A “new era” in Northern Ireland? At the gates of a historic victory, the nationalist party Sinn Fein, in favor of the reunification of all Ireland, welcomed on Saturday May 7“a very important moment of change”, despite the risk of political paralysis. As the long counting of the ballots cast in the ballot boxes on Thursday to designate the 90 elected members of the Local Assembly progresses, partial results give Sinn Fein a slight lead against its unionist rival DUP, favorable to maintaining within the British crown. It’s a first in a hundred-year history of the province, under tension due to Brexit.
The DUP, the main Unionist party that had been dominant in the local assembly until then, admitted on Saturday that the Republicans of Sinn Fein were on the way to victory. The leader of the Democratic Unionist Party, Jeffrey Donaldson, on Sky News, repeated that his formation would refuse to join a new union government without changing the post-Brexit status of the British province.
Difficult talks ahead
A victory would propel Sinn Fein leader Michelle O’Neill to the post of head of local government, which is to be run jointly by nationalists and unionists under the 1998 peace deal.
In Belfast, the count so far gives Sinn Fein 23 of the 77 declared seats, against 21 for its unionist rival of the DUP, favorable to the British crown. The nationalist party has already obtained the most first preference votes (29% against 21.3%) and the end of the count should not reverse the situation.

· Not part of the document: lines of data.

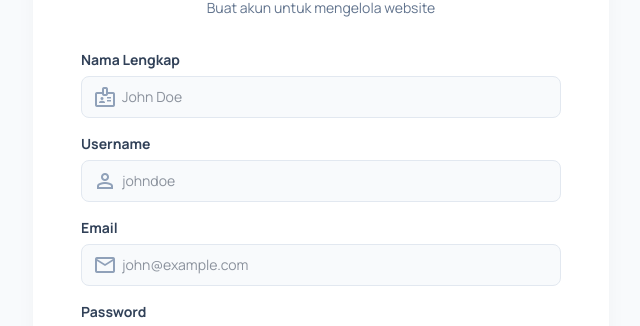
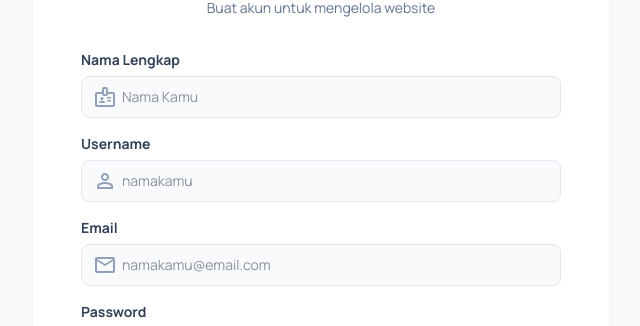
Before and after one commit to naquinity/naquinity-website, a Next.js app: page /admin/register in a window 1280 px wide. Shown: the part 182-508 px from the top of the page, without its empty margins (319-959 px from the left). Built offline with nearby package versions, Linux system fonts and the light colour scheme; no server answers.

Commit message:
ganti teks yang belum keganti

```diff
--- a/src/app/admin/register/page.tsx
+++ b/src/app/admin/register/page.tsx
@@ -76,7 +76,7 @@ export default function AdminRegisterPage() {
                                     className="w-full pl-10 pr-4 py-2.5 bg-slate-50 border border-slate-200 rounded-lg focus:ring-2 focus:ring-primary/20 focus:border-primary outline-none transition-all text-sm"
                                     id="name"
                                     name="name"
-                                    placeholder="John Doe"
+                                    placeholder="Nama Kamu"
                                     type="text"
                                     required
                                     defaultValue={!state?.success ? undefined : ''}
@@ -99,7 +99,7 @@ export default function AdminRegisterPage() {
                                     className="w-full pl-10 pr-4 py-2.5 bg-slate-50 border border-slate-200 rounded-lg focus:ring-2 focus:ring-primary/20 focus:border-primary outline-none transition-all text-sm"
                                     id="username"
                                     name="username"
-                                    placeholder="johndoe"
+                                    placeholder="namakamu"
                                     type="text"
                                     required
                                     defaultValue={!state?.success ? undefined : ''}
@@ -122,7 +122,7 @@ export default function AdminRegisterPage() {
                                     className="w-full pl-10 pr-4 py-2.5 bg-slate-50 border border-slate-200 rounded-lg focus:ring-2 focus:ring-primary/20 focus:border-primary outline-none transition-all text-sm"
                                     id="email"
                                     name="email"
-                                    placeholder="john@example.com"
+                                    placeholder="namakamu@email.com"
                                     type="email"
                                     required
                                     defaultValue={!state?.success ? undefined : ''}
--- a/src/app/page.tsx
+++ b/src/app/page.tsx
@@ -217,7 +217,7 @@ export default async function HomePage() {
                 <div className="flex flex-col md:flex-row justify-between items-center mb-10 gap-4">
                   <div className="text-center md:text-left">
                     <h2 className="text-3xl font-bold text-slate-900">Daftar Mahasiswa</h2>
-                    <p className="text-slate-500 mt-2">Bertemu dengan wajah-wajah di balik komunitas ini.</p>
+                    <p className="text-slate-500 mt-2">Mari melihat wajah-wajah Naquinitess</p>
                   </div>
                 </div>
                 <div className="flex overflow-x-auto hide-scrollbar gap-6 pb-4 -mx-4 px-4 sm:mx-0 sm:px-0 scrollbar-hide">
```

But the talks for the formation of a government promise to be difficult and the risk of paralysis hovers, the unionists refusing to join a government as long as the post-Brexit customs controls remain in place, which according to them threaten the integrity of the United Kingdom. United.